What to work on -
Count each line below that has the word "MARTINONE" in it, and give only the total.

======== Dataset content ========

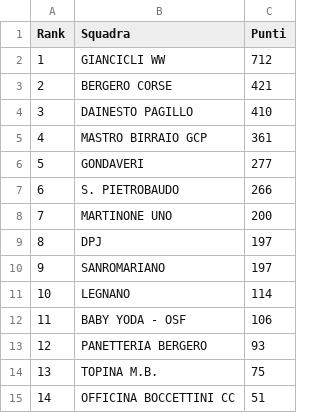
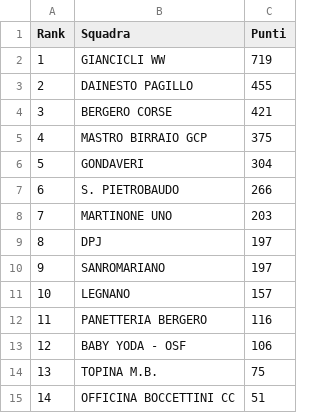
Before and after one commit to ciclismoreale/ciclismoreale.github.io, a CSV file: data/mensile.csv, drawn as a sheet.

```diff
--- a/data/mensile.csv
+++ b/data/mensile.csv
@@ -1,14 +1,14 @@
 Rank,Squadra,Punti
-1,GIANCICLI WW,712
-2,BERGERO CORSE,421
-3,DAINESTO PAGILLO,410
-4,MASTRO BIRRAIO GCP,361
-5,GONDAVERI,277
+1,GIANCICLI WW,719
+2,DAINESTO PAGILLO,455
+3,BERGERO CORSE,421
+4,MASTRO BIRRAIO GCP,375
+5,GONDAVERI,304
 6,S. PIETROBAUDO,266
-7,MARTINONE UNO,200
+7,MARTINONE UNO,203
 8,DPJ,197
 9,SANROMARIANO,197
-10,LEGNANO,114
-11,BABY YODA - OSF,106
-12,PANETTERIA BERGERO,93
+10,LEGNANO,157
+11,PANETTERIA BERGERO,116
+12,BABY YODA - OSF,106
 13,TOPINA M.B.,75
```
Also changed, not shown: data/cqranking_riders.csv, data/totale.csv, 11 other files.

========

Result below -
2